German Soldiers Don’t Trust Their Battle Rifle
G36 has a reputation for unreliability
Everyone has heard of the formidable German assault rifle, the G36—the successor to the reliable G3. Both are Heckler & Koch products.
You can find the G3 all around the world, as the rifle is in the top five for small arms sales.
The G36 is different. It’s actually quite rare outside of Europe. And for good reason. It’s got a bad reputation.
The G36 originated in the early ’90s. It’s renowned as a light and versatile advanced combat rifle. Many European armies and security forces adopted it. Two nations bought a production license—Spain and, interestingly enough, Saudi Arabia.
Germany has also begun sending G36s to Kurdish Peshmerga forces to help them battle Islamic State in Iraq.
There are some minor differences between versions for export and those for domestic use. The main difference between the two versions is the sights added to the integrated scope. The domestic version has an inbuilt reflex sight. The export version has iron sights.
In theory, you could break off the reflex sight to restore the iron sights. However, in practice this doesn’t work. German soldiers have tried it.
Ever since its introduction as the standard German assault rifle in December 1997, German soldiers have struggled with the G36. After all, it had to fill in for the G3, which had served well for nearly 40 years.
The introduction occurred in a time of foreign policy changes. For the first time in its contemporary history, Germany took part in international operations on the Balkan. All in all, exciting times for the Bundeswehr.
But then in 2001 the United States invaded Afghanistan and Germany joined the NATO occupying force. Meanwhile, there were rumors about inaccuracy resulting from suspected frailty in the G36’s construction.
In 2009, the Bundeswehr boosted its operations in Afghanistan. Soldiers talked about their G36s overheating in Afghanistan’s hot summers. But there was no hard evidence of that happening.
This changed on Good Friday in 2010, during the most intensive skirmish involving German troops since World War II—a firefight that left three paratroopers dead. For 10 hours, the paratroopers fought off a Taliban ambush in the Char Darrah district, together firing 28,000 rounds.

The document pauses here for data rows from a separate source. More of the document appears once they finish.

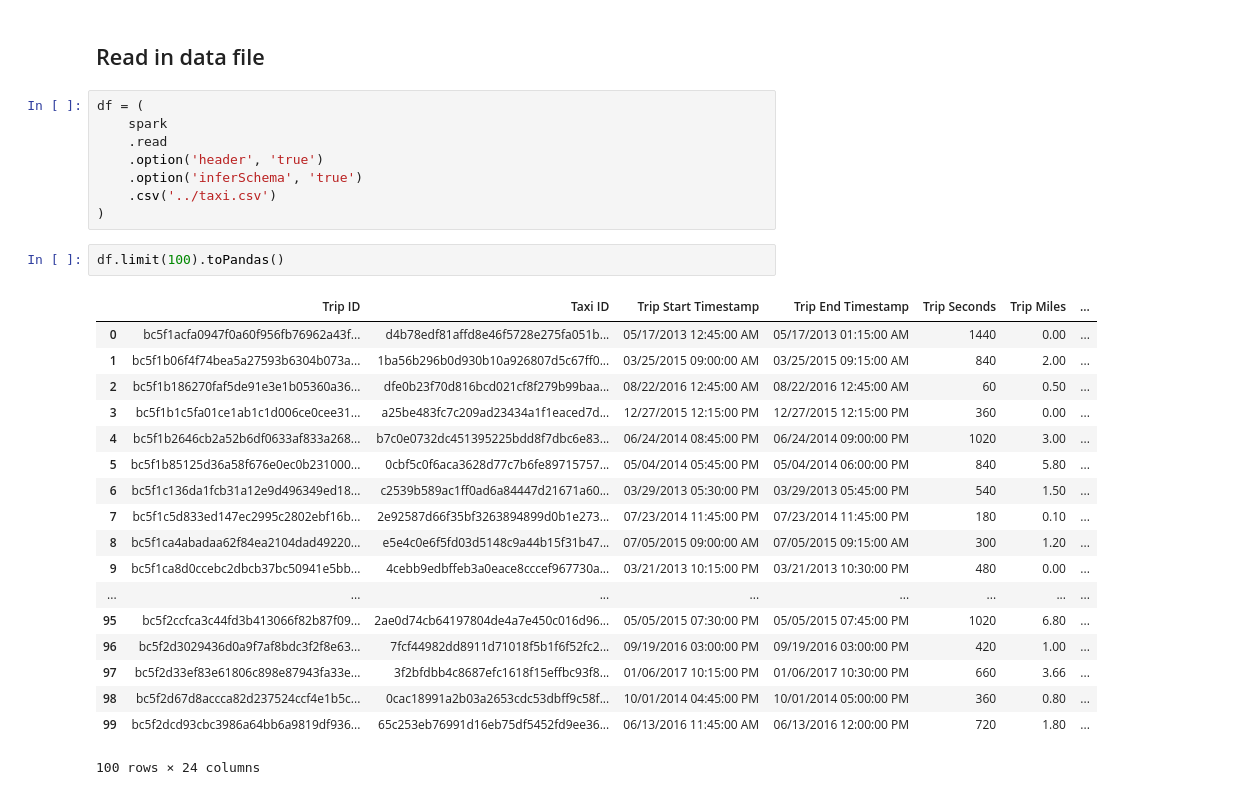
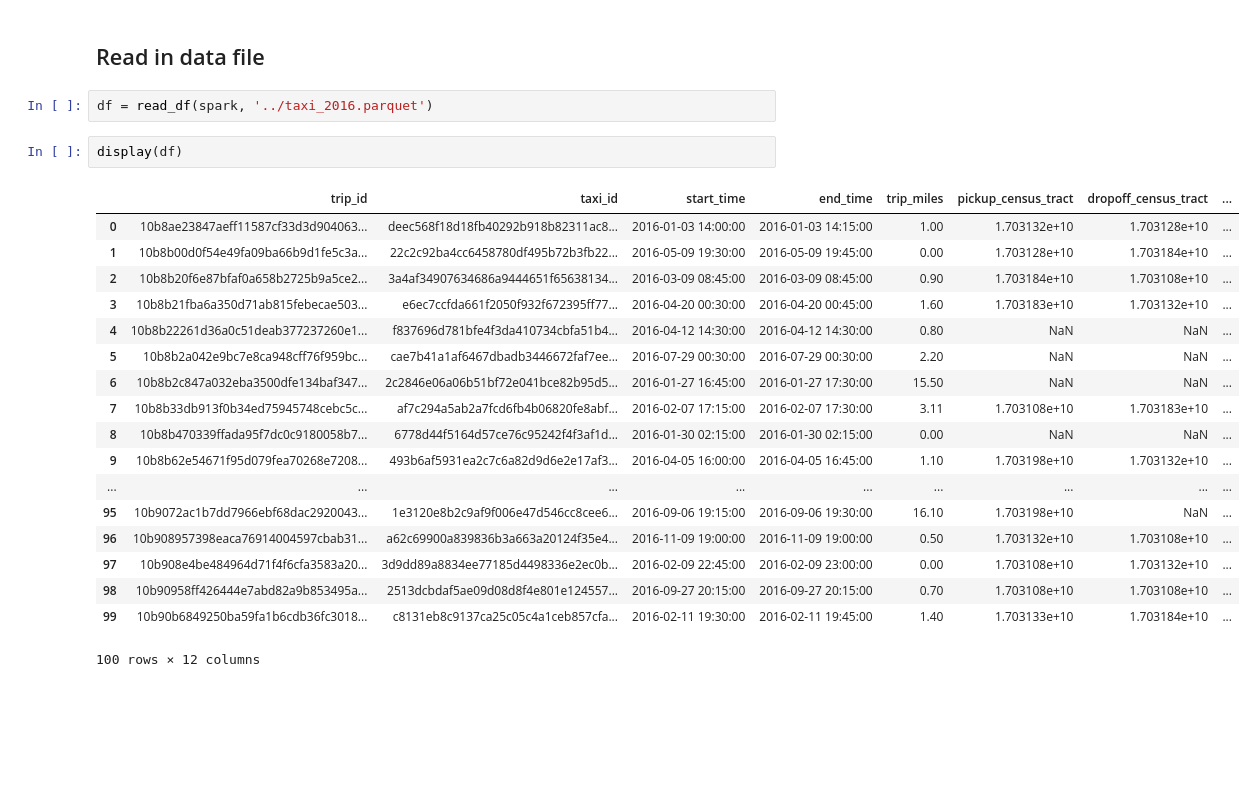
Before and after one commit to htorrence/getting_started_with_pyspark, a Jupyter notebook: notebooks/2_data_exploration.ipynb, the cells around one changed output. Saved outputs shown, nothing was run; the diff lists cells and outputs as text; blank space fills up the shorter version.

```diff
--- a/notebooks/2_data_exploration.ipynb
+++ b/notebooks/2_data_exploration.ipynb
@@ -21,34 +26,28 @@ spark = (
 )
 # %% [markdown]
 ## Read in data file
-# %%
-df = (
-    spark
-    .read
-    .option('header', 'true')
-    .option('inferSchema', 'true')
-    .csv('../taxi.csv')
-)
-# %%
-df.limit(100).toPandas()
-# %% [output]
-|  | Trip ID | Taxi ID | Trip Start Timestamp | Trip End Timestamp | Trip Seconds | Trip Miles | ... |
-| 0 | bc5f1acfa0947f0a60f956fb76962a43f... | d4b78edf81affd8e46f5728e275fa051b... | 05/17/2013 12:45:00 AM | 05/17/2013 01:15:00 AM | 1440 | 0.00 | ... |
-| 1 | bc5f1b06f4f74bea5a27593b6304b073a... | 1ba56b296b0d930b10a926807d5c67ff0... | 03/25/2015 09:00:00 AM | 03/25/2015 09:15:00 AM | 840 | 2.00 | ... |
-| 2 | bc5f1b186270faf5de91e3e1b05360a36... | dfe0b23f70d816bcd021cf8f279b99baa... | 08/22/2016 12:45:00 AM | 08/22/2016 12:45:00 AM | 60 | 0.50 | ... |
-| 3 | bc5f1b1c5fa01ce1ab1c1d006ce0cee31... | a25be483fc7c209ad23434a1f1eaced7d... | 12/27/2015 12:15:00 PM | 12/27/2015 12:15:00 PM | 360 | 0.00 | ... |
-| 4 | bc5f1b2646cb2a52b6df0633af833a268... | b7c0e0732dc451395225bdd8f7dbc6e83... | 06/24/2014 08:45:00 PM | 06/24/2014 09:00:00 PM | 1020 | 3.00 | ... |
-| 5 | bc5f1b85125d36a58f676e0ec0b231000... | 0cbf5c0f6aca3628d77c7b6fe89715757... | 05/04/2014 05:45:00 PM | 05/04/2014 06:00:00 PM | 840 | 5.80 | ... |
-| 6 | bc5f1c136da1fcb31a12e9d496349ed18... | c2539b589ac1ff0ad6a84447d21671a60... | 03/29/2013 05:30:00 PM | 03/29/2013 05:45:00 PM | 540 | 1.50 | ... |
-| 7 | bc5f1c5d833ed147ec2995c2802ebf16b... | 2e92587d66f35bf3263894899d0b1e273... | 07/23/2014 11:45:00 PM | 07/23/2014 11:45:00 PM | 180 | 0.10 | ... |
-| 8 | bc5f1ca4abadaa62f84ea2104dad49220... | e5e4c0e6f5fd03d5148c9a44b15f31b47... | 07/05/2015 09:00:00 AM | 07/05/2015 09:15:00 AM | 300 | 1.20 | ... |
-| 9 | bc5f1ca8d0ccebc2dbcb37bc50941e5bb... | 4cebb9edbffeb3a0eace8cccef967730a... | 03/21/2013 10:15:00 PM | 03/21/2013 10:30:00 PM | 480 | 0.00 | ... |
-| ... | ... | ... | ... | ... | ... | ... | ... |
-| 95 | bc5f2ccfca3c44fd3b413066f82b87f09... | 2ae0d74cb64197804de4a7e450c016d96... | 05/05/2015 07:30:00 PM | 05/05/2015 07:45:00 PM | 1020 | 6.80 | ... |
-| 96 | bc5f2d3029436d0a9f7af8bdc3f2f8e63... | 7fcf44982dd8911d71018f5b1f6f52fc2... | 09/19/2016 03:00:00 PM | 09/19/2016 03:00:00 PM | 420 | 1.00 | ... |
-| 97 | bc5f2d33ef83e61806c898e87943fa33e... | 3f2bfdbb4c8687efc1618f15effbc93f8... | 01/06/2017 10:15:00 PM | 01/06/2017 10:30:00 PM | 660 | 3.66 | ... |
-| 98 | bc5f2d67d8accca82d237524ccf4e1b5c... | 0cac18991a2b03a2653cdc53dbff9c58f... | 10/01/2014 04:45:00 PM | 10/01/2014 05:00:00 PM | 360 | 0.80 | ... |
-| 99 | bc5f2dcd93cbc3986a64bb6a9819df936... | 65c253eb76991d16eb75df5452fd9ee36... | 06/13/2016 11:45:00 AM | 06/13/2016 12:00:00 PM | 720 | 1.80 | ... |
-100 rows × 24 columns
+# %%
+df = read_df(spark, '../taxi_2016.parquet')
+# %%
+display(df)
+# %% [output]
+|  | trip_id | taxi_id | start_time | end_time | trip_miles | pickup_census_tract | dropoff_census_tract | ... |
+| 0 | 10b8ae23847aeff11587cf33d3d904063... | deec568f18d18fb40292b918b82311ac8... | 2016-01-03 14:00:00 | 2016-01-03 14:15:00 | 1.00 | 1.703132e+10 | 1.703128e+10 | ... |
+| 1 | 10b8b00d0f54e49fa09ba66b9d1fe5c3a... | 22c2c92ba4cc6458780df495b72b3fb22... | 2016-05-09 19:30:00 | 2016-05-09 19:45:00 | 0.00 | 1.703128e+10 | 1.703184e+10 | ... |
+| 2 | 10b8b20f6e87bfaf0a658b2725b9a5ce2... | 3a4af34907634686a9444651f65638134... | 2016-03-09 08:45:00 | 2016-03-09 08:45:00 | 0.90 | 1.703184e+10 | 1.703108e+10 | ... |
+| 3 | 10b8b21fba6a350d71ab815febecae503... | e6ec7ccfda661f2050f932f672395ff77... | 2016-04-20 00:30:00 | 2016-04-20 00:45:00 | 1.60 | 1.703183e+10 | 1.703132e+10 | ... |
+| 4 | 10b8b22261d36a0c51deab377237260e1... | f837696d781bfe4f3da410734cbfa51b4... | 2016-04-12 14:30:00 | 2016-04-12 14:30:00 | 0.80 | NaN | NaN | ... |
+| 5 | 10b8b2a042e9bc7e8ca948cff76f959bc... | cae7b41a1af6467dbadb3446672faf7ee... | 2016-07-29 00:30:00 | 2016-07-29 00:30:00 | 2.20 | NaN | NaN | ... |
+| 6 | 10b8b2c847a032eba3500dfe134baf347... | 2c2846e06a06b51bf72e041bce82b95d5... | 2016-01-27 16:45:00 | 2016-01-27 17:30:00 | 15.50 | NaN | NaN | ... |
+| 7 | 10b8b33db913f0b34ed75945748cebc5c... | af7c294a5ab2a7fcd6fb4b06820fe8abf... | 2016-02-07 17:15:00 | 2016-02-07 17:30:00 | 3.11 | 1.703108e+10 | 1.703183e+10 | ... |
+| 8 | 10b8b470339ffada95f7dc0c9180058b7... | 6778d44f5164d57ce76c95242f4f3af1d... | 2016-01-30 02:15:00 | 2016-01-30 02:15:00 | 0.00 | NaN | NaN | ... |
+| 9 | 10b8b62e54671f95d079fea70268e7208... | 493b6af5931ea2c7c6a82d9d6e2e17af3... | 2016-04-05 16:00:00 | 2016-04-05 16:45:00 | 1.10 | 1.703198e+10 | 1.703132e+10 | ... |
+| ... | ... | ... | ... | ... | ... | ... | ... | ... |
+| 95 | 10b9072ac1b7dd7966ebf68dac2920043... | 1e3120e8b2c9af9f006e47d546cc8cee6... | 2016-09-06 19:15:00 | 2016-09-06 19:30:00 | 16.10 | 1.703198e+10 | NaN | ... |
+| 96 | 10b908957398eaca76914004597cbab31... | a62c69900a839836b3a663a20124f35e4... | 2016-11-09 19:00:00 | 2016-11-09 19:00:00 | 0.50 | 1.703132e+10 | 1.703108e+10 | ... |
+| 97 | 10b908e4be484964d71f4f6cfa3583a20... | 3d9dd89a8834ee77185d4498336e2ec0b... | 2016-02-09 22:45:00 | 2016-02-09 23:00:00 | 0.00 | 1.703108e+10 | 1.703132e+10 | ... |
+| 98 | 10b90958ff426444e7abd82a9b853495a... | 2513dcbdaf5ae09d08d8f4e801e124557... | 2016-09-27 20:15:00 | 2016-09-27 20:15:00 | 0.70 | 1.703108e+10 | 1.703108e+10 | ... |
+| 99 | 10b90b6849250ba59fa1b6cdb36fc3018... | c8131eb8c9137ca25c05c4a1ceb857cfa... | 2016-02-11 19:30:00 | 2016-02-11 19:45:00 | 1.40 | 1.703133e+10 | 1.703184e+10 | ... |
+100 rows × 12 columns
 # %%
 df.columns
```
Also changed, not shown: parts of 24 cells of this notebook, 25 other files.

Subsequent investigations suggest no Taliban were critically injured that day—although to be fair, the report claiming so isn’t publicly available.
Helmet-camera footage and eyewitness accounts of the fight prove that the G36s overheated. Soldiers had to let them cool down before they would operate properly again.
However, by this time the German government had introduced an updated version of the G36, replacing the integrated reflex sight with a modular reflex sight.
Fast forward to the present day. Investigations have proved time and time again the rifle’s unreliability. The Ministry of Defense downplayed, disputed or interfered with the reports in order to avoid a larger scandal.
There were new reports this fall, blaming faulty ammunition and overheating for the inaccuracy. The civil servant in charge at the ministry disliked this result and asked for a second and third revision until the reporting fit the ministry’s official narrative.
But in protest, the examiner who conducted and wrote the report handed it over to the military ombudsman.
And where do we go from here? This summer the Bundeswehr halted additional purchases of G36s, due to the ongoing investigations. The political implications aren’t clear yet.
For the soldiers who must go to war with a potentially unreliable weapon, the controversy is business as usual. Few believe the official reports and fall back on firsthand experience. German soldiers tend to be suspicious of their G36s and try to keep them cool, especially their barrels.
Some hope to become a designated marksman, equipped with a scoped G3—a version of the weapon the G36 was supposed to replace.